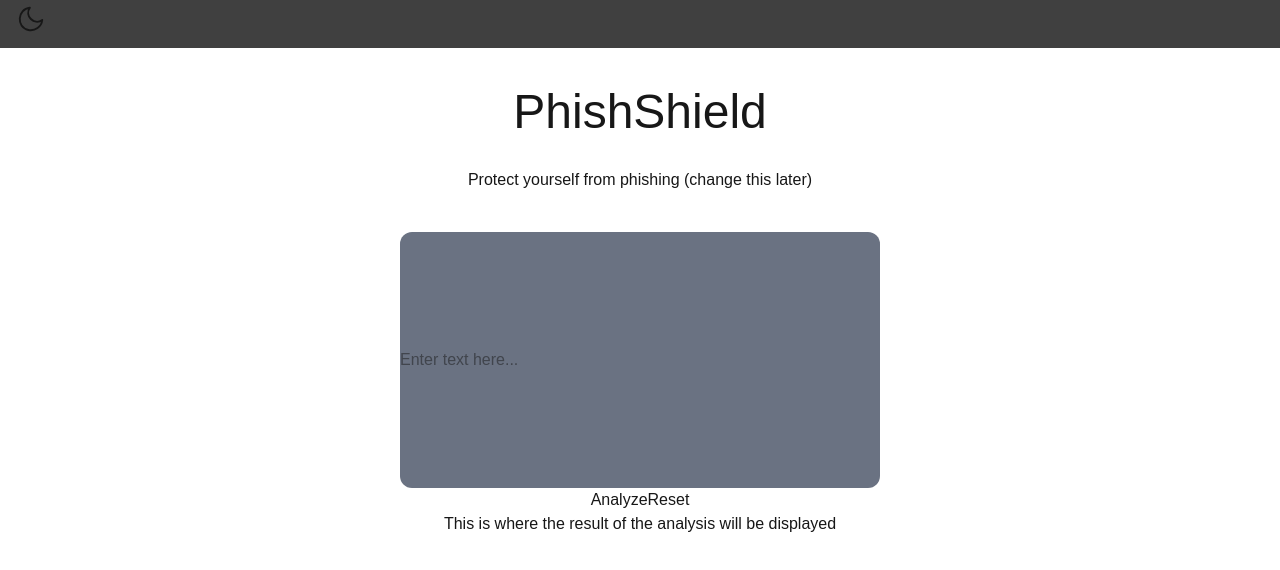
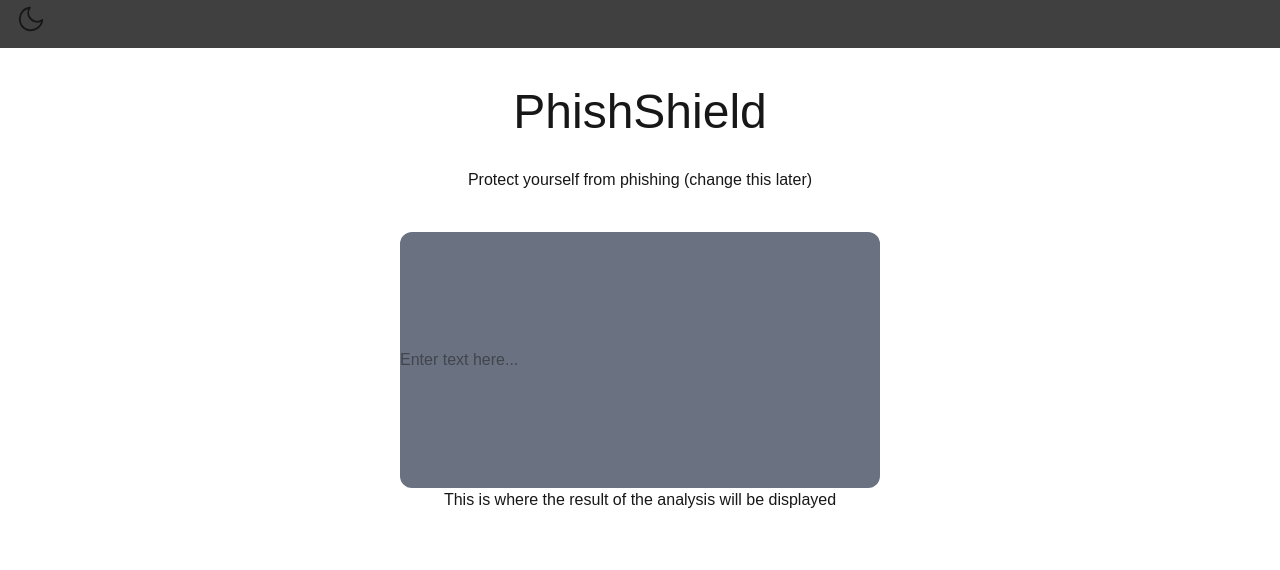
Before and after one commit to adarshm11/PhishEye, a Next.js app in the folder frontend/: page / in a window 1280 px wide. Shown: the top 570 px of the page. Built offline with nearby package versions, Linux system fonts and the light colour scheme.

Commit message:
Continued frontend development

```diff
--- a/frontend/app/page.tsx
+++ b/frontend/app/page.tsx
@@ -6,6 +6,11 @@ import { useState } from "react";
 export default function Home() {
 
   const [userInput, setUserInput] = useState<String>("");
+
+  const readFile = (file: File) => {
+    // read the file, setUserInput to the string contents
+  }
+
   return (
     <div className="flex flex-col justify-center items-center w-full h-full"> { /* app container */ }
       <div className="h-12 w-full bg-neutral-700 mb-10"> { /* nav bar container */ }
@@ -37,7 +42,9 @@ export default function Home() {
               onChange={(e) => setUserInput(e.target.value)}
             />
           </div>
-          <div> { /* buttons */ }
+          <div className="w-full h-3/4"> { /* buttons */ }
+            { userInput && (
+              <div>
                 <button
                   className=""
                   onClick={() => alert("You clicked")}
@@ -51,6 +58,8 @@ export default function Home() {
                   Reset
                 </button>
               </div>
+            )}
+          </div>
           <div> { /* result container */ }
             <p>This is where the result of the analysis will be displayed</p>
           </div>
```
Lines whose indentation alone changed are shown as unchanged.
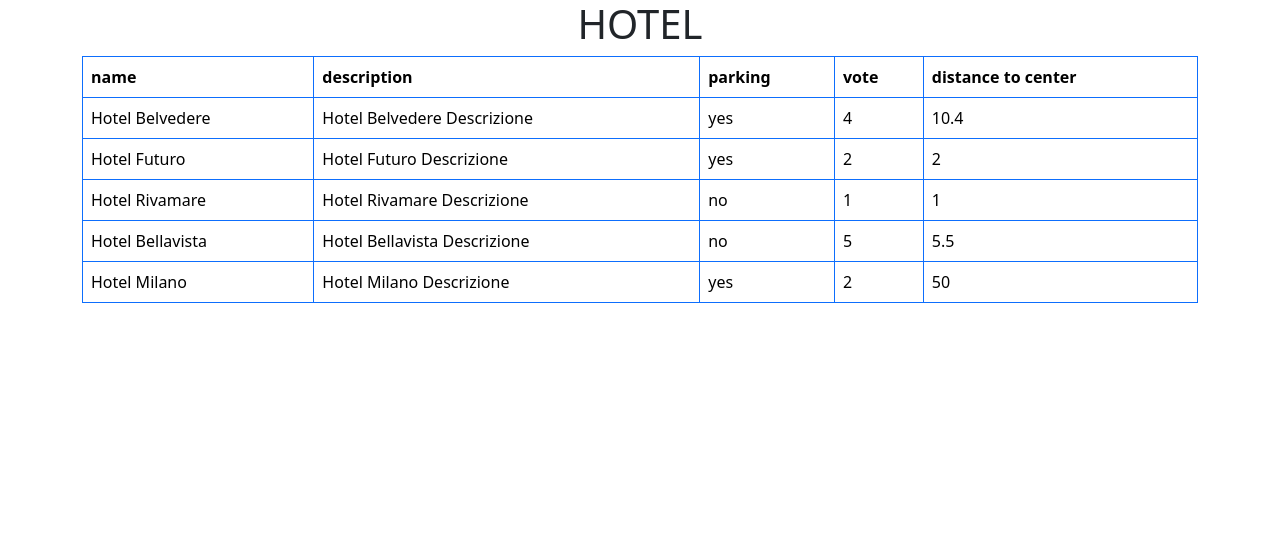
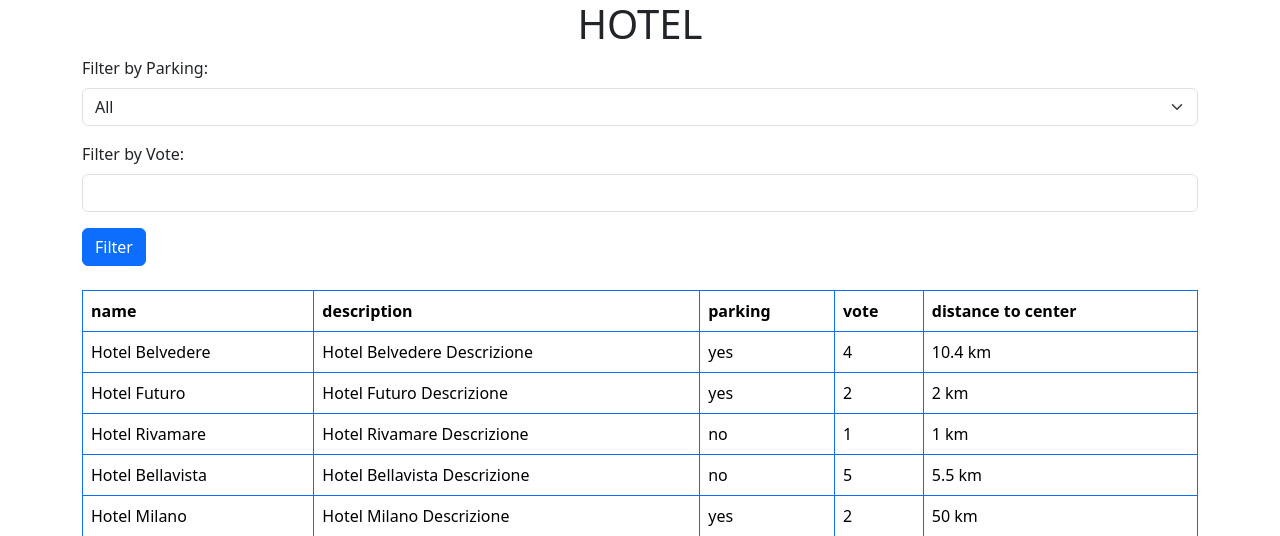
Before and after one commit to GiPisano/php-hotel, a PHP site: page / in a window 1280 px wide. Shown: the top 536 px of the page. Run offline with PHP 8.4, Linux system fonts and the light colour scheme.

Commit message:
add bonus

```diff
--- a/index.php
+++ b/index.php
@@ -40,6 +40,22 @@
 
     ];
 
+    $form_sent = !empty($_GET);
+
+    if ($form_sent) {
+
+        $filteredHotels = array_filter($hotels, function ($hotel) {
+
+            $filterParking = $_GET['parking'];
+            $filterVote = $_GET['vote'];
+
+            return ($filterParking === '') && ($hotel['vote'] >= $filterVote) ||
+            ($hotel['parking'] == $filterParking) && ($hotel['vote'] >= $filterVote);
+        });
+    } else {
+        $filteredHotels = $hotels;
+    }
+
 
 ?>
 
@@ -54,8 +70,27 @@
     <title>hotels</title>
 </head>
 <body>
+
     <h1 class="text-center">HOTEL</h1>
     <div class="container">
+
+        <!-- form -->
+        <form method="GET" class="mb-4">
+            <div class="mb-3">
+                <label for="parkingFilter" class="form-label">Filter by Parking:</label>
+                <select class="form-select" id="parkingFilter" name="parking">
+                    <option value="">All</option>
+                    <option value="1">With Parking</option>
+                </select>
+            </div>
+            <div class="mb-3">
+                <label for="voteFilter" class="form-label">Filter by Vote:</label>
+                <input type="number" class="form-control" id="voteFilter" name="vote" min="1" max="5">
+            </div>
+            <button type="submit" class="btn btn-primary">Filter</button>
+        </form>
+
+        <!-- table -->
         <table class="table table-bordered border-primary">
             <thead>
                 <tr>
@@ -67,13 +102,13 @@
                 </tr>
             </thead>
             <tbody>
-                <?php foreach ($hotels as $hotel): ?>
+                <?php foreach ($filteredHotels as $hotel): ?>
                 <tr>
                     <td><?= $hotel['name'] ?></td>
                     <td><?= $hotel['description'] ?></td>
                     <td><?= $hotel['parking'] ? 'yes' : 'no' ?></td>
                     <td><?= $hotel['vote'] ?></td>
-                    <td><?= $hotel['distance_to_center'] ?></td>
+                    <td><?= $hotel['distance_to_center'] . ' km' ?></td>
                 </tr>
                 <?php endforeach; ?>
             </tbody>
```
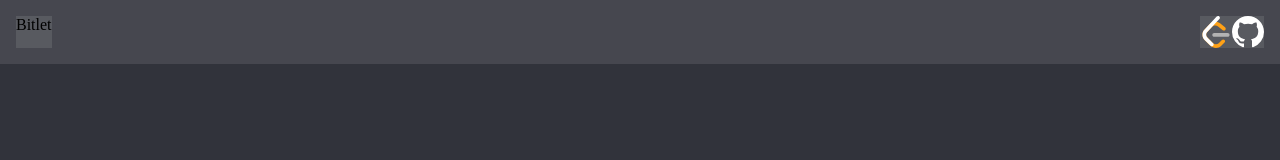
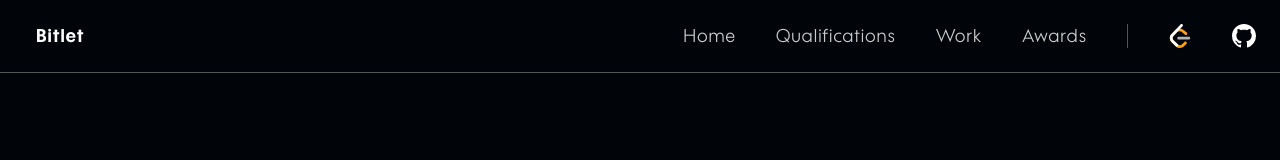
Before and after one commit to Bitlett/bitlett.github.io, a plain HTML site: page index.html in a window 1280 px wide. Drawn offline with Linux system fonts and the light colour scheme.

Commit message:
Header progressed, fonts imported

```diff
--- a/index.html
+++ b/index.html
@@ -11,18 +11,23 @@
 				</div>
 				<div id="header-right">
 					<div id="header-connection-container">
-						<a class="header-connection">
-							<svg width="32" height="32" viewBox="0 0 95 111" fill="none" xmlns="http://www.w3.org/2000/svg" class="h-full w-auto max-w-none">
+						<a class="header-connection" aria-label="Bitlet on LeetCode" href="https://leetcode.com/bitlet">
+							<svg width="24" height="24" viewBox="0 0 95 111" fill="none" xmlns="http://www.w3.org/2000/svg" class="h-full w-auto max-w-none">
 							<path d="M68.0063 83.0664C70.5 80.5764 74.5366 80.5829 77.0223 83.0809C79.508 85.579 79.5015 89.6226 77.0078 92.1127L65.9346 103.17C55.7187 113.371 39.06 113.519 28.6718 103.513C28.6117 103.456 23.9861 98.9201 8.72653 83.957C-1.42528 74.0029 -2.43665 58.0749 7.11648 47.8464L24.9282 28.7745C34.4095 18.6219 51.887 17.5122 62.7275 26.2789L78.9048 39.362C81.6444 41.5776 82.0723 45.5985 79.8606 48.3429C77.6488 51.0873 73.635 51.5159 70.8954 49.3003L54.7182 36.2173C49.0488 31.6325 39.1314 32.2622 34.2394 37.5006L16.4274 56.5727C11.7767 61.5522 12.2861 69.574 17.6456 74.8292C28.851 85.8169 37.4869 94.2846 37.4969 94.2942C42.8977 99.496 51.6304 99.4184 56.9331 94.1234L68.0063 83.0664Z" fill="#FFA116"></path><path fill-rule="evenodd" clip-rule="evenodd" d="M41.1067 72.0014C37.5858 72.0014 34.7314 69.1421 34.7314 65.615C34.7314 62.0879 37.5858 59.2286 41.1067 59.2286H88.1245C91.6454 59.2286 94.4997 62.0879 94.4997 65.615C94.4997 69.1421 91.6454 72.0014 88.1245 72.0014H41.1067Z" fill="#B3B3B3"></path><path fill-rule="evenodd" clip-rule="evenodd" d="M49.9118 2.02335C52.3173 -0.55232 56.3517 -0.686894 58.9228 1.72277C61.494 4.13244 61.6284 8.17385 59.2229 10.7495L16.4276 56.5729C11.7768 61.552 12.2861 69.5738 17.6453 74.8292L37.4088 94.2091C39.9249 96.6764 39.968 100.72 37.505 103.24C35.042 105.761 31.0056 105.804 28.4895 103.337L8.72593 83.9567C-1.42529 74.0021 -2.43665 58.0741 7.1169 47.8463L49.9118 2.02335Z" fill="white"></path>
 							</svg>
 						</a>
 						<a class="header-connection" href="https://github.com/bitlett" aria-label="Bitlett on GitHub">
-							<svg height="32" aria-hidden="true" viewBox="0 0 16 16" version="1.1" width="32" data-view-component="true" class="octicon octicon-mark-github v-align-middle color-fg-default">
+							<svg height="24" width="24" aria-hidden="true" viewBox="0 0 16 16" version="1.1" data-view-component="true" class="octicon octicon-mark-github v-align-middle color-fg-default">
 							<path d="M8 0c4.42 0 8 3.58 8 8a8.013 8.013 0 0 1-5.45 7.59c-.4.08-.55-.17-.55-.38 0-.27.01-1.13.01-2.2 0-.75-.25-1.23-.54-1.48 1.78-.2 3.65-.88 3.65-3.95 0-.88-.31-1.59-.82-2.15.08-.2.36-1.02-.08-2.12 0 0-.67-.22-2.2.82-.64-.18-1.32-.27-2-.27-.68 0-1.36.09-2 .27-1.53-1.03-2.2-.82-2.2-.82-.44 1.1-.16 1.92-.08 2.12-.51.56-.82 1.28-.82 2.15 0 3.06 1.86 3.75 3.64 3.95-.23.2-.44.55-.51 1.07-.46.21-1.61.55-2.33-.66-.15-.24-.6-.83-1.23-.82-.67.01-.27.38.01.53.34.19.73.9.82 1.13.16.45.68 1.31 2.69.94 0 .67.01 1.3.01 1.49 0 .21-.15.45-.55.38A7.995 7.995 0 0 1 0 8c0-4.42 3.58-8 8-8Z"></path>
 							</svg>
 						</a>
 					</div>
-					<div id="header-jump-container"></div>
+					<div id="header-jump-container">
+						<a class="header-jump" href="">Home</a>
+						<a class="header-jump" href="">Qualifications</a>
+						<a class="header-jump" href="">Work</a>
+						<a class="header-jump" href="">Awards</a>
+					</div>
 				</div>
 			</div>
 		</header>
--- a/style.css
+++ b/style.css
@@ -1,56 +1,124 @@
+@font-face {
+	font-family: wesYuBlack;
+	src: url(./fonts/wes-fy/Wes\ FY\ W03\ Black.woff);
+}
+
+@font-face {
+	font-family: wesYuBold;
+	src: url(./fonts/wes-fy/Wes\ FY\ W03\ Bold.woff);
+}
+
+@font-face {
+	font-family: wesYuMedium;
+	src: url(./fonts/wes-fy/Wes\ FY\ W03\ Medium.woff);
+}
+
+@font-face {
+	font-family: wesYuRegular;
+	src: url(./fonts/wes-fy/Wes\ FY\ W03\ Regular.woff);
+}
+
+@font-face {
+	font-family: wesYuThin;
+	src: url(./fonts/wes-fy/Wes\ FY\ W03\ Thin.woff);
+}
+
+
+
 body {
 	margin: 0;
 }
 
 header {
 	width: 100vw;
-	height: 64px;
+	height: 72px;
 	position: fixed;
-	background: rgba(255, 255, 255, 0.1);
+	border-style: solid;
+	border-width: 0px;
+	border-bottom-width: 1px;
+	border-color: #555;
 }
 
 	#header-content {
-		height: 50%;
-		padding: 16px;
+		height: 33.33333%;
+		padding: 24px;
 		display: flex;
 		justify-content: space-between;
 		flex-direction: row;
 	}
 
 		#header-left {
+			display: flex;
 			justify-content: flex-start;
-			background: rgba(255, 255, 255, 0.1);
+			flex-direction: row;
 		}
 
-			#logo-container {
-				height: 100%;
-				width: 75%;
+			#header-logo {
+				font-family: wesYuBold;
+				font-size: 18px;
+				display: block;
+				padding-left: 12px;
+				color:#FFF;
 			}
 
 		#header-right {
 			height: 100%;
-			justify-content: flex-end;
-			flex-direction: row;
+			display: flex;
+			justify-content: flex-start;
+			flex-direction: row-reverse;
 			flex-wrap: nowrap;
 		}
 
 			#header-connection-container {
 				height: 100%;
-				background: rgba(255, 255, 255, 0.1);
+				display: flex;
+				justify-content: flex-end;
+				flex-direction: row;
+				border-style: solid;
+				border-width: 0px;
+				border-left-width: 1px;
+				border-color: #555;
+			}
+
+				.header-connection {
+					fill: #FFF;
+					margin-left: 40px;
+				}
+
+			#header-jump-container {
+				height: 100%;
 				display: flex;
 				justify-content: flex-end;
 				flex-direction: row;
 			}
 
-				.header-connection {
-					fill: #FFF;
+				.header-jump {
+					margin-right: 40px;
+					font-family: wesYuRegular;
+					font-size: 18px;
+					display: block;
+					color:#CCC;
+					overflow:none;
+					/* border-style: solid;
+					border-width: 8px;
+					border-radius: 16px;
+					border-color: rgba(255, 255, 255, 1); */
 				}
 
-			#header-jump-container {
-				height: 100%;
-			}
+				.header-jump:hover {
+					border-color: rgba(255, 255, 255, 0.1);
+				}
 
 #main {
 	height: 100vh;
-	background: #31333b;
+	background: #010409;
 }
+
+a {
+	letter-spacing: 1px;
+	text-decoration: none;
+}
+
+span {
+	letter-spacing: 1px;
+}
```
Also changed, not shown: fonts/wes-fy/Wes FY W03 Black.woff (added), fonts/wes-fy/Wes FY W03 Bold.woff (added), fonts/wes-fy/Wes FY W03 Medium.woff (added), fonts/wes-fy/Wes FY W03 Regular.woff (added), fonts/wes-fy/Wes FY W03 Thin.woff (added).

**Aim of the task**.
Would you filter the entries above and keep each line that has the word "function"?

**Worked solution**.
 export default function Home() {
@@ -37,7 +42,9 @@ export default function Home() {
@@ -51,6 +58,8 @@ export default function Home() {
+        $filteredHotels = array_filter($hotels, function ($hotel) {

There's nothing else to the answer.